being part of something bigger doesn't make you any less Scottish.


When a Conservativepm reaches -- Conservative PM reaches for a Labour


leader you know there is trouble. Alex Salmond is desperate to play it


them versus the Conservatives a fight he knows he will win. That


part of the fight has been left to Scottish colleagues, even if it


means the Lib Dems. Now there are rumabilities, Westminster has to


wake up, after seeming complacent and remote. Conservative leaders


feel they didn't know about Scotland and have to ask about it as if it is


a different place with different weather system. It has become that


through devolution, as a result they haven't got a feel of the way the


campaign is going, any more than they have a feel for how the


Austrian campaign is going. The it is striking the extent to which


Scotland has lost touch with London and visa versa. Plenty allows them


to be complacent, the numbers for a start? The campaign has only 20% of


the vote. In ten days time voters head to the polls for European and


local elections, the outcome there could affect what happens further


down the line in Scotland. The bedrock of the campaign tomorrow,


foot soldiers, they are Labour f those voters start to get


disillusioned with the rise of UKIP, there may be an exit from GB may not


seem such a bad alternative. You might argue as I would that UKIP is


a populist party rising all over Europe, and the SNP in Scotland, the


SNP will say that is who we are, look at us versus the nationalists.


That is just the Scotland side of things, what happens to the rest of


the UK. England, Scotland, Wales and Northern Ireland, gives us a


remarkable political balance, it means we change our Government from


time to time, it means there is always a challenge from the left to


the right, and right to the left, that is good for democracy. What


really scares me about a break up into four separate parliaments is

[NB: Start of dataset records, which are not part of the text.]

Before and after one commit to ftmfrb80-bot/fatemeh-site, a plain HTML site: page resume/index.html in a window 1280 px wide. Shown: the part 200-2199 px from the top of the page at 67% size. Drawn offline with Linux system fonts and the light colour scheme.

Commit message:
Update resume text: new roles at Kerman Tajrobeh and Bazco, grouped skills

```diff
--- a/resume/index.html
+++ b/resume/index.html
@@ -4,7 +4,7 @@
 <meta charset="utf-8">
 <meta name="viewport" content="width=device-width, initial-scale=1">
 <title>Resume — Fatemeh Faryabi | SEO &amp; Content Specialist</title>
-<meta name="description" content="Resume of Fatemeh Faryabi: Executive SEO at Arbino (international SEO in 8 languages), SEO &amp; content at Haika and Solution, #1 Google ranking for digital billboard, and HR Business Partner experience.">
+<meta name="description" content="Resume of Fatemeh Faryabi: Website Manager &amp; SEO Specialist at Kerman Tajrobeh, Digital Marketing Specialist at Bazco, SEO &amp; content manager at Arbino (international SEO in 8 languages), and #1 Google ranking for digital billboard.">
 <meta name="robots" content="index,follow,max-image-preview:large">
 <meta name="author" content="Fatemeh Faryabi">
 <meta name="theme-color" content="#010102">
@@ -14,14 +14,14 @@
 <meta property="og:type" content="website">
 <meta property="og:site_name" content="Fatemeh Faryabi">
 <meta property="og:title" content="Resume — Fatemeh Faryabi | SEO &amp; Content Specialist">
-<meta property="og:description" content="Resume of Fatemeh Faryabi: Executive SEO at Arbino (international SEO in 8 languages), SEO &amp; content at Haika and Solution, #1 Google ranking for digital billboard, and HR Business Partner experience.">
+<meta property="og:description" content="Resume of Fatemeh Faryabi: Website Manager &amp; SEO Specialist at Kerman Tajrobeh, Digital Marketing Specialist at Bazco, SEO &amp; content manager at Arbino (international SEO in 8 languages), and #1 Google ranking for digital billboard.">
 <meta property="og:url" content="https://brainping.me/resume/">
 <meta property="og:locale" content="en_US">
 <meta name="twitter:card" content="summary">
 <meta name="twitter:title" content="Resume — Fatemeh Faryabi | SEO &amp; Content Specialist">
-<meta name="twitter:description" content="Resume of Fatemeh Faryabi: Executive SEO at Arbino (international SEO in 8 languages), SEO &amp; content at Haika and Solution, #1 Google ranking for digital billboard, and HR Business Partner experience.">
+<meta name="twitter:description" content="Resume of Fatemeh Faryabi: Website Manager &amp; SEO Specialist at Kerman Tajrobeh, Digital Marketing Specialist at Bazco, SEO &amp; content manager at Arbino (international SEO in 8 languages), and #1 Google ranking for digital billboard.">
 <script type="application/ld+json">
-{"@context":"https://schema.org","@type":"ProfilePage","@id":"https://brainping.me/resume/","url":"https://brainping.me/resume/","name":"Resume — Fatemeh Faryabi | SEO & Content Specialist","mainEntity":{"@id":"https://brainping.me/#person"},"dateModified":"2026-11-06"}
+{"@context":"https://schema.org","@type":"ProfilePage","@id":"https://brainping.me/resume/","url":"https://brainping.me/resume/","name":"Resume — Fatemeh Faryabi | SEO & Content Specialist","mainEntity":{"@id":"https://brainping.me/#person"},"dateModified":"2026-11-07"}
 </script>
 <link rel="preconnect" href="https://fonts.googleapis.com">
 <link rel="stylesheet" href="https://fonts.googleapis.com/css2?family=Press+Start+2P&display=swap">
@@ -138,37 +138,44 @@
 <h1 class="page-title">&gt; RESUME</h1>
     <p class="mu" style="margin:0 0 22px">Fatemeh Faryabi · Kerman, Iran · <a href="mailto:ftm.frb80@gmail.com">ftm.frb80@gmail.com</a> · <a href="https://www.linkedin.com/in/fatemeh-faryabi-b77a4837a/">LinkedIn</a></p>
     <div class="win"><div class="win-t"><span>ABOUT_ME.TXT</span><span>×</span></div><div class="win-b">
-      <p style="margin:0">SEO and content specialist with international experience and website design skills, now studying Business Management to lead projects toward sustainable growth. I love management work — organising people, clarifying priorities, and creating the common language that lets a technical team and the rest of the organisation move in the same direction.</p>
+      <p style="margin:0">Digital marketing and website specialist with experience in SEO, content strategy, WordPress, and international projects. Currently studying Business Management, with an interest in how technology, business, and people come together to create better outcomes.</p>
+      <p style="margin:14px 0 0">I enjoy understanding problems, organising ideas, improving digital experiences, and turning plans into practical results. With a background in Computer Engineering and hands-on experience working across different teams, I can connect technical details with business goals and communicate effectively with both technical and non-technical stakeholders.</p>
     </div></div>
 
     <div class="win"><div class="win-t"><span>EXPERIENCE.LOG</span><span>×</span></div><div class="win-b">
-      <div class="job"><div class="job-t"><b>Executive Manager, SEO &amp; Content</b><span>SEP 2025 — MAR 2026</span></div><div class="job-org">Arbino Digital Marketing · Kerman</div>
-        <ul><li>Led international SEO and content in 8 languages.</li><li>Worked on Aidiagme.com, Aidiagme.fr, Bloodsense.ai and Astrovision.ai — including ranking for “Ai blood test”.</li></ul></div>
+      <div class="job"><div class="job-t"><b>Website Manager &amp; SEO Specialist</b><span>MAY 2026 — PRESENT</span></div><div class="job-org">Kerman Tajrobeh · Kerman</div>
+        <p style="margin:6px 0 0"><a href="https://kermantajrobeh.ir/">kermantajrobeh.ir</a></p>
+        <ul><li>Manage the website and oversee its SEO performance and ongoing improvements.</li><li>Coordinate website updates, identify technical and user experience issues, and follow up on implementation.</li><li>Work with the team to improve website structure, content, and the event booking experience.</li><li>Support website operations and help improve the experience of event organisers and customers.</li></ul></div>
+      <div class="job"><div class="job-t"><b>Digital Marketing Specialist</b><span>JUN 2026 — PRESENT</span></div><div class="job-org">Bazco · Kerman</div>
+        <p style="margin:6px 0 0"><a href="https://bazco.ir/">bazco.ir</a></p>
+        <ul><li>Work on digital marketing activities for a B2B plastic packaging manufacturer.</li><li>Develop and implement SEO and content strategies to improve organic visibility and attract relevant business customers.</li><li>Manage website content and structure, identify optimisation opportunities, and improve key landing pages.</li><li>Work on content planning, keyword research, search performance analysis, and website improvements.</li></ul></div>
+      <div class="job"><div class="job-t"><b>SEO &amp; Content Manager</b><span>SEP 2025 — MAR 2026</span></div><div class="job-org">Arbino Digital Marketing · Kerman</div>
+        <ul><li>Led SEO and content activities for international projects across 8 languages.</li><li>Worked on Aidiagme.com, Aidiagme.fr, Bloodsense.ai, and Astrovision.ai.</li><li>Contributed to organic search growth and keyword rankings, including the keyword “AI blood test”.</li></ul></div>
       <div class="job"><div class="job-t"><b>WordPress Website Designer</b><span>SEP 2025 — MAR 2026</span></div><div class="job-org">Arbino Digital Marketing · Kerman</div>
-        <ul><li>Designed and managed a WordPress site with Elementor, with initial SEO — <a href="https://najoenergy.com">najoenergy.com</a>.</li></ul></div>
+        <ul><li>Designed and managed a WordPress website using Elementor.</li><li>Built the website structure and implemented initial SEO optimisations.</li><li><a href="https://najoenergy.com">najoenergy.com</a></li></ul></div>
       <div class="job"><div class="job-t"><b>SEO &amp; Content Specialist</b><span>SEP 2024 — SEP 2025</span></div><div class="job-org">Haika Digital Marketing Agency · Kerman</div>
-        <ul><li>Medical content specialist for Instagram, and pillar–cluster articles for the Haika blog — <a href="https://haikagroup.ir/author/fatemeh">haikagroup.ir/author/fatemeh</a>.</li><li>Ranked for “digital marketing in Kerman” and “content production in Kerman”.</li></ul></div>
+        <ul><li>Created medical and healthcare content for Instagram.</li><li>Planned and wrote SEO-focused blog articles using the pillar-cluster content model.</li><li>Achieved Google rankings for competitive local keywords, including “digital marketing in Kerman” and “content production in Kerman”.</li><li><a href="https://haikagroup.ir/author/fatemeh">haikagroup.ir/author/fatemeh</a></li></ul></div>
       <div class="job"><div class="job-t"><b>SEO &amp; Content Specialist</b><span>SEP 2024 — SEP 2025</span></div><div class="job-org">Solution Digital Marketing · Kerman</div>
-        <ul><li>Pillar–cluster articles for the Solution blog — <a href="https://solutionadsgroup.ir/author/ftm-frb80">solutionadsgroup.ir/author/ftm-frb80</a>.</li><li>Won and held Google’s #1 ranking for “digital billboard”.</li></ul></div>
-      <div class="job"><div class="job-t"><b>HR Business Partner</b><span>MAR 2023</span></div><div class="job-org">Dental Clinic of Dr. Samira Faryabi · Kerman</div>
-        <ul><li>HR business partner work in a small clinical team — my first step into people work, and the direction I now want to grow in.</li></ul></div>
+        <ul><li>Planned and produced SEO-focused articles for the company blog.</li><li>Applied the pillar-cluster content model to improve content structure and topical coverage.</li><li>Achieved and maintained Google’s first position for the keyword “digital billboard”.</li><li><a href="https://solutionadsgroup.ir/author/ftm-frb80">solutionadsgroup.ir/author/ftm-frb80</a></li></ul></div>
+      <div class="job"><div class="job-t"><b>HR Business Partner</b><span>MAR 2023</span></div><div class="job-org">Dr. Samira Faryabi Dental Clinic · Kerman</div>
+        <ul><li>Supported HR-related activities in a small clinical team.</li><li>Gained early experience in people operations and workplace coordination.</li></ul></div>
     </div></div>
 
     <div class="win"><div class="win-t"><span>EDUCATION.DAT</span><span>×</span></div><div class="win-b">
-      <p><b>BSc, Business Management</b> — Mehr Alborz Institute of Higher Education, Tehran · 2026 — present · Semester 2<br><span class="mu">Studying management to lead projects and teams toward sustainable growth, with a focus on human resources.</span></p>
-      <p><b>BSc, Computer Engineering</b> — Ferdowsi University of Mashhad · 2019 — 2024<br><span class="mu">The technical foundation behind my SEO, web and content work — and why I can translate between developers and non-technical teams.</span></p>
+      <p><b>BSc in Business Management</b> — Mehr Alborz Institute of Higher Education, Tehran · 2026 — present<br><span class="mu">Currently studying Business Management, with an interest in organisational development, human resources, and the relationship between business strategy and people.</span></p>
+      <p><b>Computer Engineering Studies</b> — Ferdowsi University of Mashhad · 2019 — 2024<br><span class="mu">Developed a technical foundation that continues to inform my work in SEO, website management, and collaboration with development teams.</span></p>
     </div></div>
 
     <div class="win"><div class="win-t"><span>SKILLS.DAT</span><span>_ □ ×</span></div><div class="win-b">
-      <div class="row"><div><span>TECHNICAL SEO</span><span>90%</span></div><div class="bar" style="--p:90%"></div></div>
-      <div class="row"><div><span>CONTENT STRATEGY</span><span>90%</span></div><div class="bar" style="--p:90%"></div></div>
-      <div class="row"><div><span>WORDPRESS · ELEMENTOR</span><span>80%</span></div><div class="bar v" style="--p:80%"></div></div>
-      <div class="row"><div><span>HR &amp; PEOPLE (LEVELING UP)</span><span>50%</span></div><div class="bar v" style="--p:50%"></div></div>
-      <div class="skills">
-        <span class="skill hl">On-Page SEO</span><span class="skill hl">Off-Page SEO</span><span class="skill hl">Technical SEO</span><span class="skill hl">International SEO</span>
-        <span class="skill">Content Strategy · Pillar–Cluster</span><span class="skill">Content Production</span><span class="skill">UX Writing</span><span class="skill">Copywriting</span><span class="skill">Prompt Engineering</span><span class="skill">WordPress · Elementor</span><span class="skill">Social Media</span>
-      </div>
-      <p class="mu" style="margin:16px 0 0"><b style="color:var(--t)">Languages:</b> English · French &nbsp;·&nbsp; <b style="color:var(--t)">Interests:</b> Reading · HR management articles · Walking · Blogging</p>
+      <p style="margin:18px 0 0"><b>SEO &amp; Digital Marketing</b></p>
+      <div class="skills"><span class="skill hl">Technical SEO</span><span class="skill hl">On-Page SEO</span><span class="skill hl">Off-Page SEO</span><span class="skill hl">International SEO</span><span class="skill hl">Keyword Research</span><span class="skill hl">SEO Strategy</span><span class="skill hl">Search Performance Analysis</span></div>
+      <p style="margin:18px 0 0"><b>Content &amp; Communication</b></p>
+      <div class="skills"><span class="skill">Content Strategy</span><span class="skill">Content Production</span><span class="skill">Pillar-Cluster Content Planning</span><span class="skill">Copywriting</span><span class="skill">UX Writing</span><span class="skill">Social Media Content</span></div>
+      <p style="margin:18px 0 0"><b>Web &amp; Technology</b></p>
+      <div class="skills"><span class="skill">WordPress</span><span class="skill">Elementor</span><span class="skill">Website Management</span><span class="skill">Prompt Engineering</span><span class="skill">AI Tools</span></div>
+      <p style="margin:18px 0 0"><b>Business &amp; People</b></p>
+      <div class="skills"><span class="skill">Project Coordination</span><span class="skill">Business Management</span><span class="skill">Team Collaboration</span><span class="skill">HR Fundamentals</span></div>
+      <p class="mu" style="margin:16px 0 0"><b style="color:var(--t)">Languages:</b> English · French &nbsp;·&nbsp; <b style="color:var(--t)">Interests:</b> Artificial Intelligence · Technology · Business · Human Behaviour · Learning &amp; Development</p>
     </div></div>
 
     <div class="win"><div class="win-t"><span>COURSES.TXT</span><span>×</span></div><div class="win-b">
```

each one of those parliaments will almost certainly remain virtually


controlled by one party for as far ahead as one can see, that is a


disaster. Is that true, look closely at the last few general elections,


in 1997 and 2001, even without Scotland we would still have seen


big Labour wins in the rest of the UK.


In 2010 Conservatives were well short of an overall majority,


without Scotland Conservatives would have had a majority of 19. In other


words, England and Wales could argue that they didn't vote for the


coalition, but for the Tories, in 2010, Scotland gave them a


Government they didn't want. Missing the point entirely, says John


McTernan, if the union is lost the Conservatives are out of business? A


yes vote would be disastrous for David Cameron, you can't be the


leader of the a unionist and Conservative Party and lose the


union, and it not damage you. It could be the death knell for the


party as a whole. In other words unpick the flag you are left with a


blue salter and Red Cross, the very symbol of a cry for help.


The refuge camp in Jordan is home to nearly 50,000 Syrian children. As


part of the project to help the children deal with their


psychological scars, the charity, save the children gave some of them


cameras, we leave you with some of the results, good night.


Good evening to you, beautiful day for most of us today, as far as


Thursday is concerned, a bit more cloud on the way for England and


Romanian and Bulgarian immigration, the ethics of animal testing, the targets of Russia sanctions, fish discards and is Scotland drifting away from the UK?

In-depth investigation and analysis of the stories behind the day's headlines with Jeremy Paxman.

Download Subtitles